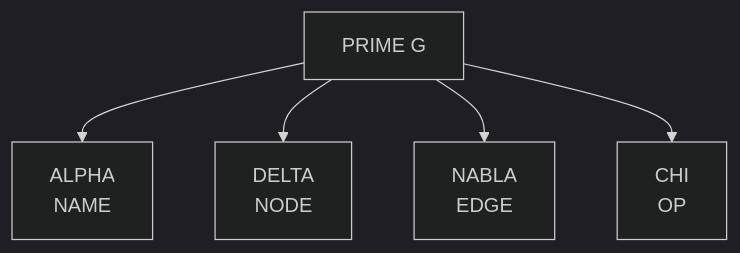
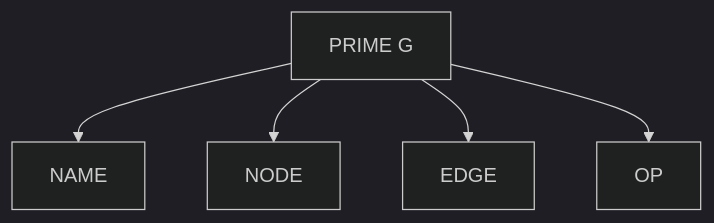
Before and after one commit to flipoyo/ComplexGitSync: the third of 37 diagrams in @CGS.md, drawn with Mermaid (dark theme). The commit also changed other lines of this file, not shown here.

````diff
--- a/@CGS.md
+++ b/@CGS.md
@@ -90,14 +101,14 @@
 ```mermaid
 flowchart TB
     G["PRIME G"]
 
-    A["ALPHA<br/>NAME"]
-    D["DELTA<br/>NODE"]
-    N["NABLA<br/>EDGE"]
-    C["CHI<br/>OP"]
+    NAME["NAME"]
+    NODE["NODE"]
+    EDGE["EDGE"]
+    OP["OP"]
 
-    G --> A
-    G --> D
-    G --> N
-    G --> C
+    G --> NAME
+    G --> NODE
+    G --> EDGE
+    G --> OP
 ```
````
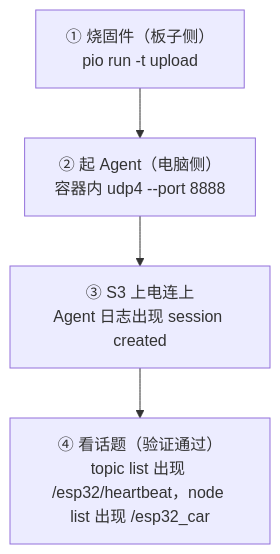
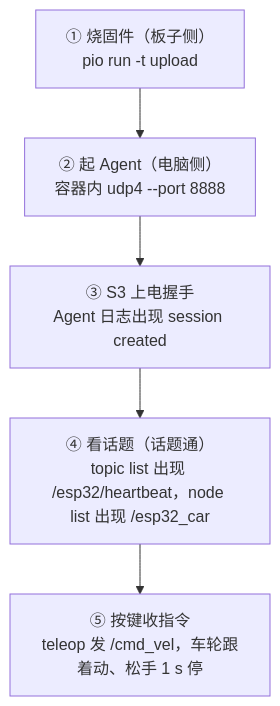
The eighth of 8 diagrams in docs/ROS2与micro-ROS选型.md (Zhangshuokai/rsp-cam), drawn with Mermaid before and after one commit. The commit also changed other lines of this file and 2 other files, not shown here.

Commit message:
docs(webppt): 重建 ESP32-S3接入micro-ROS 成品（含点式动画）并同步 docs 图文要点

````diff
--- a/docs/ROS2与micro-ROS选型.md
+++ b/docs/ROS2与micro-ROS选型.md
@@ -317,6 +317,7 @@
 ```mermaid
 flowchart TD
     S1["① 烧固件（板子侧）<br/>pio run -t upload"] --> S2["② 起 Agent（电脑侧）<br/>容器内 udp4 --port 8888"]
-    S2 --> S3["③ S3 上电连上<br/>Agent 日志出现 session created"]
-    S3 --> S4["④ 看话题（验证通过）<br/>topic list 出现 /esp32/heartbeat，node list 出现 /esp32_car"]
+    S2 --> S3["③ S3 上电握手<br/>Agent 日志出现 session created"]
+    S3 --> S4["④ 看话题（话题通）<br/>topic list 出现 /esp32/heartbeat，node list 出现 /esp32_car"]
+    S4 --> S5["⑤ 按键收指令<br/>teleop 发 /cmd_vel，车轮跟着动、松手 1 s 停"]
 ```
````
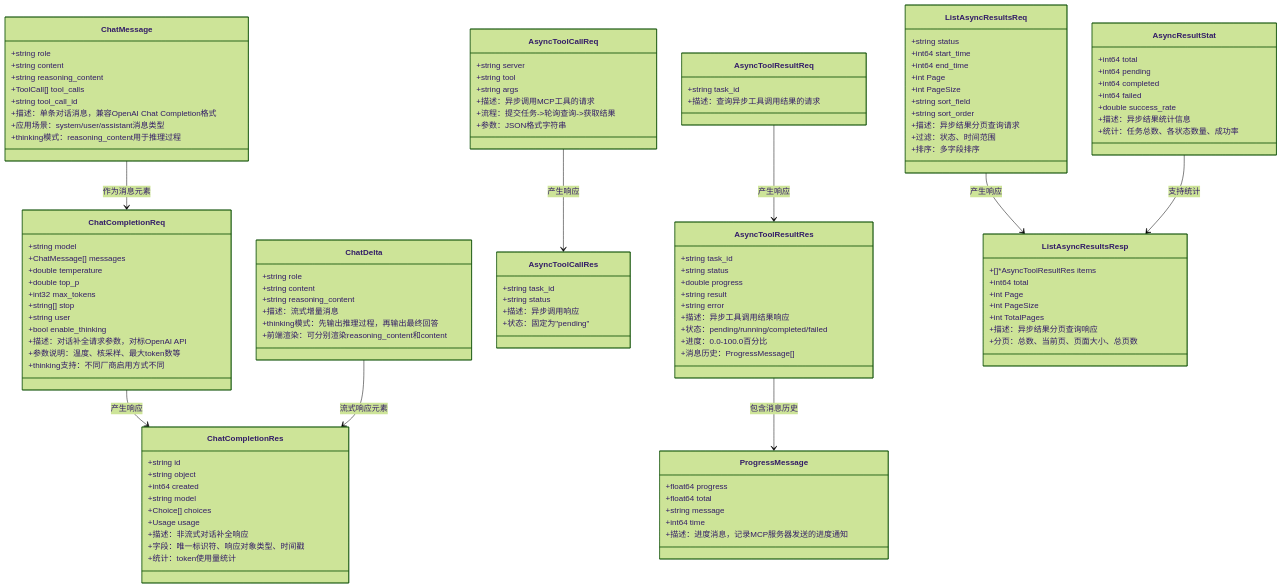
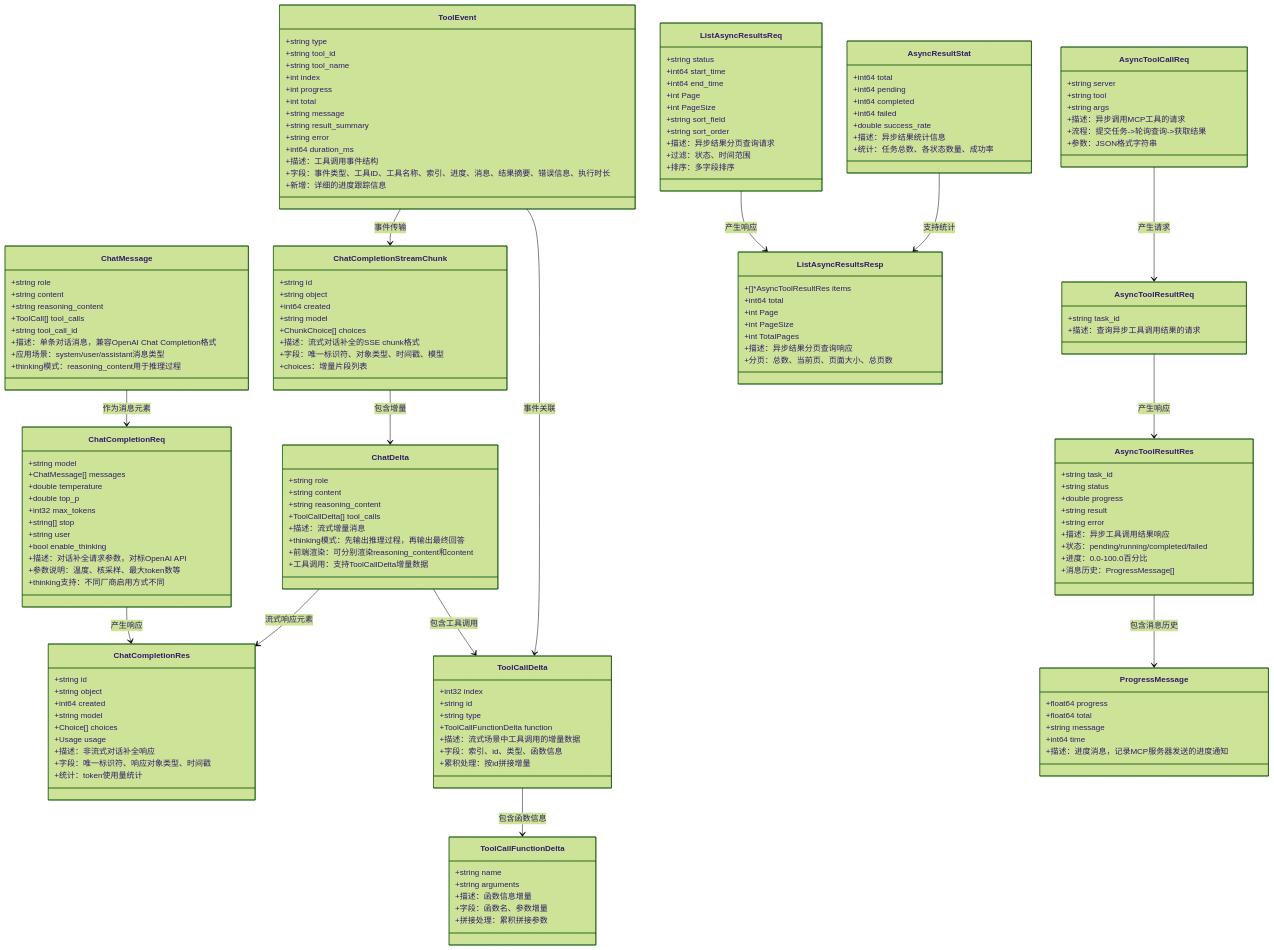
One commit to maomao94/zero-service changed the ninth of 12 diagrams in .qoder/repowiki/zh/content/核心服务详解/AI聊天服务.md. Above: the diagram before and after it, drawn with Mermaid (forest theme). The commit also changed other lines of this file and 48 other files, not shown here.

```diff
--- a/.qoder/repowiki/zh/content/核心服务详解/AI聊天服务.md
+++ b/.qoder/repowiki/zh/content/核心服务详解/AI聊天服务.md
@@ -838,9 +923,52 @@
 +string role
 +string content
 +string reasoning_content
++ToolCallDelta[] tool_calls
 +描述：流式增量消息
 +thinking模式：先输出推理过程，再输出最终回答
 +前端渲染：可分别渲染reasoning_content和content
++工具调用：支持ToolCallDelta增量数据
+}
+class ToolCallDelta {
++int32 index
++string id
++string type
++ToolCallFunctionDelta function
++描述：流式场景中工具调用的增量数据
++字段：索引、id、类型、函数信息
++累积处理：按id拼接增量
+}
+class ToolCallFunctionDelta {
++string name
++string arguments
++描述：函数信息增量
++字段：函数名、参数增量
++拼接处理：累积拼接参数
+}
+class ToolEvent {
++string type
++string tool_id
++string tool_name
++int index
++int progress
++int total
++string message
++string result_summary
++string error
++int64 duration_ms
++描述：工具调用事件结构
++字段：事件类型、工具ID、工具名称、索引、进度、消息、结果摘要、错误信息、执行时长
++新增：详细的进度跟踪信息
+}
+class ChatCompletionStreamChunk {
++string id
++string object
++int64 created
++string model
++ChunkChoice[] choices
++描述：流式对话补全的SSE chunk格式
++字段：唯一标识符、对象类型、时间戳、模型
++choices：增量片段列表
 }
 class AsyncToolCallReq {
 +string server
@@ -849,12 +977,6 @@
 +描述：异步调用MCP工具的请求
 +流程：提交任务->轮询查询->获取结果
 +参数：JSON格式字符串
-}
-class AsyncToolCallRes {
-+string task_id
-+string status
-+描述：异步调用响应
-+状态：固定为"pending"
 }
 class AsyncToolResultReq {
 +string task_id
@@ -911,7 +1033,12 @@
 ChatMessage --> ChatCompletionReq : 作为消息元素
 ChatCompletionReq --> ChatCompletionRes : 产生响应
 ChatDelta --> ChatCompletionRes : 流式响应元素
-AsyncToolCallReq --> AsyncToolCallRes : 产生响应
+ChatDelta --> ToolCallDelta : 包含工具调用
+ToolCallDelta --> ToolCallFunctionDelta : 包含函数信息
+ToolEvent --> ChatCompletionStreamChunk : 事件传输
+ToolEvent --> ToolCallDelta : 事件关联
+ChatCompletionStreamChunk --> ChatDelta : 包含增量
+AsyncToolCallReq --> AsyncToolResultReq : 产生请求
 AsyncToolResultReq --> AsyncToolResultRes : 产生响应
 AsyncToolResultRes --> ProgressMessage : 包含消息历史
 ListAsyncResultsReq --> ListAsyncResultsResp : 产生响应
```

________

Using the data above, return every line that contains the string "AsyncToolCallRes".

-class AsyncToolCallRes {
-AsyncToolCallReq --> AsyncToolCallRes : 产生响应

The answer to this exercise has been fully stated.